I have always loved the combination of white water and light…especially as they feed off one another as elements in an image. The two elements have different but related meanings for me and I tend to somehow derive much satisfaction/pleasure/enjoyment(?) from their interaction.

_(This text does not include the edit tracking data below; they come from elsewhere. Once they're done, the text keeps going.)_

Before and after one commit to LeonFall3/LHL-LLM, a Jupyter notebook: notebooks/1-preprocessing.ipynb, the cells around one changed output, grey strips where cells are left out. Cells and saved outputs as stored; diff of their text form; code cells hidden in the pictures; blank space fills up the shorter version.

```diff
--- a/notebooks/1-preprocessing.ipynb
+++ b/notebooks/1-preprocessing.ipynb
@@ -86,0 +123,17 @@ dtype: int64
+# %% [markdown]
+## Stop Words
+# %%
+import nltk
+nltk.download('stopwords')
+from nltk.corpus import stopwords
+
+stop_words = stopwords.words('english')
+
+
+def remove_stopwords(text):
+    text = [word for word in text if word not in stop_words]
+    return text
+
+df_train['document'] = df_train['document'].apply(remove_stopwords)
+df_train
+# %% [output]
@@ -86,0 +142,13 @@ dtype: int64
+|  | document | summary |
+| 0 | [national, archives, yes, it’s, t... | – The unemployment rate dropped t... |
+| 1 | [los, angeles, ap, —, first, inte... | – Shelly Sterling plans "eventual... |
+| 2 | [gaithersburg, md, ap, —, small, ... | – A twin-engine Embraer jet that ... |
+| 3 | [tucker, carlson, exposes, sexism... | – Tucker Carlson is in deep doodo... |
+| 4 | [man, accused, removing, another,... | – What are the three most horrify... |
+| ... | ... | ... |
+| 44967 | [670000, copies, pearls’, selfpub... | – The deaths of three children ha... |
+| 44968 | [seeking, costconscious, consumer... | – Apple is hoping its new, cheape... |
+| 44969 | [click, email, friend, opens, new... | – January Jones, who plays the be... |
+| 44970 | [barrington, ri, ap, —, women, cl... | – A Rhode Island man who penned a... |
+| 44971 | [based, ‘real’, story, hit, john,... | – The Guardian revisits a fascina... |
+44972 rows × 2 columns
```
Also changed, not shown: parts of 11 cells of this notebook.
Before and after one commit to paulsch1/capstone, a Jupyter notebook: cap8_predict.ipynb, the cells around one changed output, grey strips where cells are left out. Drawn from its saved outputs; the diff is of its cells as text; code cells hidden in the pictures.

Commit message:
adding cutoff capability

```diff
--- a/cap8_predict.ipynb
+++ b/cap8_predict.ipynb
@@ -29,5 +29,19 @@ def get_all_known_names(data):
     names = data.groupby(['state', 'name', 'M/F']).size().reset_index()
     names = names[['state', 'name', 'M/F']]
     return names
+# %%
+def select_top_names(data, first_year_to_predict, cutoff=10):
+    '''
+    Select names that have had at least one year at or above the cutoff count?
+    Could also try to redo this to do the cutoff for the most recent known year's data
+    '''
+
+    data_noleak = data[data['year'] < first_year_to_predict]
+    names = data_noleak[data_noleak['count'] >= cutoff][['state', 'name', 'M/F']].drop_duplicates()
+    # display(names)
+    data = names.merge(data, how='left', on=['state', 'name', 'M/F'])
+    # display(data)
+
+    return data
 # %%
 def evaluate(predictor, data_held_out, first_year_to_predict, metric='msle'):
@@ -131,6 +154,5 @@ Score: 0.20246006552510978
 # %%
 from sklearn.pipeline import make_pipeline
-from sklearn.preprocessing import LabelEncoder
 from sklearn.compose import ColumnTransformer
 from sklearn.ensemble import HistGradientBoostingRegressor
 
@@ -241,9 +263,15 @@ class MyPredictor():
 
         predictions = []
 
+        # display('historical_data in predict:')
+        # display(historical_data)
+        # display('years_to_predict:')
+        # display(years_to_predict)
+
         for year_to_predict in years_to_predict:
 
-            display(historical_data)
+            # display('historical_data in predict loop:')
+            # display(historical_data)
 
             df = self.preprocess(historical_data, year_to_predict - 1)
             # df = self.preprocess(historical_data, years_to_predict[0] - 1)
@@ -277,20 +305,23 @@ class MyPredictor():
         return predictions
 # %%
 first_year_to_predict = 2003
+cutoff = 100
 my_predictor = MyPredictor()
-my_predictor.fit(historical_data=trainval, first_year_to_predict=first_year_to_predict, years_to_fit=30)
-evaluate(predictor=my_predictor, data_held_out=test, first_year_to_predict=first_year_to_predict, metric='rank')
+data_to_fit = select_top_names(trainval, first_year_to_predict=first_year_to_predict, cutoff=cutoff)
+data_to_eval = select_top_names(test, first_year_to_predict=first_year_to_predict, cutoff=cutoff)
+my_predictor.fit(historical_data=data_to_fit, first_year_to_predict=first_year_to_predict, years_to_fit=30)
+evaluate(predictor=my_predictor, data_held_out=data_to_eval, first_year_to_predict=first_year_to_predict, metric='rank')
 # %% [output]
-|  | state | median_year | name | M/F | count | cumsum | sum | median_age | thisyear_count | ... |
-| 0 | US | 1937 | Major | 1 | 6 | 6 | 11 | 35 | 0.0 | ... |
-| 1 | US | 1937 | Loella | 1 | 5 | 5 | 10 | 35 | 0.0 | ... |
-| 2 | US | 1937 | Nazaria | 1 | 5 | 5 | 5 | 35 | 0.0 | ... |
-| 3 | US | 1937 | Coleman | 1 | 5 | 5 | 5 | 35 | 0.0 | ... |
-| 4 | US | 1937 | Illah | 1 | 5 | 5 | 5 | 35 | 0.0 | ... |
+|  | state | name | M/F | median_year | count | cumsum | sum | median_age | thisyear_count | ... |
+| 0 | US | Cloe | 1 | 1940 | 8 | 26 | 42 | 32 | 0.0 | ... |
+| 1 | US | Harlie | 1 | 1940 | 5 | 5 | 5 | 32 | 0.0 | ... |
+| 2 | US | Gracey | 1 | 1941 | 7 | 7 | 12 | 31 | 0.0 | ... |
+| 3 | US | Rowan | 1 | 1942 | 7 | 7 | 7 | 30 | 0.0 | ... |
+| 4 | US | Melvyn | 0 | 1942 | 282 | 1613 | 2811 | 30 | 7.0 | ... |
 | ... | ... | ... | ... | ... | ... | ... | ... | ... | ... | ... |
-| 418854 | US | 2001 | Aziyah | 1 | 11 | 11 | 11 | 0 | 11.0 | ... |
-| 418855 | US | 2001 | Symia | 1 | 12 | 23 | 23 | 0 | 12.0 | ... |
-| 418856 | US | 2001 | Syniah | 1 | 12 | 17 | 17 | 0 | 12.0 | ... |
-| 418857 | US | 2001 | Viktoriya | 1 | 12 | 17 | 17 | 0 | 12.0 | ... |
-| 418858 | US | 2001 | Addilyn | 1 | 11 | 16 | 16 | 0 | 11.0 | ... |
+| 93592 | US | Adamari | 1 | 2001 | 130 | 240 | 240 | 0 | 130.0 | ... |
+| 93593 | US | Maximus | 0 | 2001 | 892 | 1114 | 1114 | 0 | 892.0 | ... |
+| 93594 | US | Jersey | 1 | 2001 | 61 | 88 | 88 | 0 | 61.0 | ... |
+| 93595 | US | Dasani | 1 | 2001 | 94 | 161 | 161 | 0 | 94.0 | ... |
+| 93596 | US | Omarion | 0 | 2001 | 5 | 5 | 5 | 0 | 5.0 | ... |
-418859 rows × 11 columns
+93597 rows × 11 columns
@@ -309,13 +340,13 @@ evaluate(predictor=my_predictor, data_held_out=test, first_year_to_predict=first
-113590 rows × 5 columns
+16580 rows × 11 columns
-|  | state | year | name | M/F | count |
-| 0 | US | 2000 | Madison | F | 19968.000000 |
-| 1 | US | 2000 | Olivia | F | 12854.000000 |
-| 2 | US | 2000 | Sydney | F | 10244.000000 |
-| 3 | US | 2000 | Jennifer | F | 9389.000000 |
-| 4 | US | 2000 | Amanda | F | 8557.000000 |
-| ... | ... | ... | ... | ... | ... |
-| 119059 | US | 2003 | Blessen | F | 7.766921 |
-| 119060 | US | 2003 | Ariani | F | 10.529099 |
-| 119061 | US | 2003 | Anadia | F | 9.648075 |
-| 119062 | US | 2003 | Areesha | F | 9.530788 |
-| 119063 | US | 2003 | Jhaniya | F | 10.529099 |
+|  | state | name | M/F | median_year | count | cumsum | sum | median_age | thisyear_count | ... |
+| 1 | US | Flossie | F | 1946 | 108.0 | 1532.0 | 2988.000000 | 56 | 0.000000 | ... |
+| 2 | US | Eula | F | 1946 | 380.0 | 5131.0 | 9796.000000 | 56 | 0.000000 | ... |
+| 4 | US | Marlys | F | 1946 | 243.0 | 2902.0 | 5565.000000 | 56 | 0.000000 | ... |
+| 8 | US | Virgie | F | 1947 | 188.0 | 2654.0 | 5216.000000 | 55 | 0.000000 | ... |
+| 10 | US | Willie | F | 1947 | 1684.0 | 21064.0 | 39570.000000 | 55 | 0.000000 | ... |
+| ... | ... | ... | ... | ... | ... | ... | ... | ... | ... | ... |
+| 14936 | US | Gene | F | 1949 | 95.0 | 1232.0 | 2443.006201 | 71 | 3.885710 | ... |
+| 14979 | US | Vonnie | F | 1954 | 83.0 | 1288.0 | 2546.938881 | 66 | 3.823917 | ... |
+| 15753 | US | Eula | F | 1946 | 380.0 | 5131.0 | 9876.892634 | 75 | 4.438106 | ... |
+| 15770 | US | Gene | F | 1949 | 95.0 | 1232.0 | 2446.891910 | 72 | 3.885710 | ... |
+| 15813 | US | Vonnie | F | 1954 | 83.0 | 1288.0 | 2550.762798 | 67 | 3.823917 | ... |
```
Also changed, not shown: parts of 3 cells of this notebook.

These two images take advantage of the interplay of cascades and light that I recently captured on a Blue Ridge Parkway trip near Grandfather Mtn.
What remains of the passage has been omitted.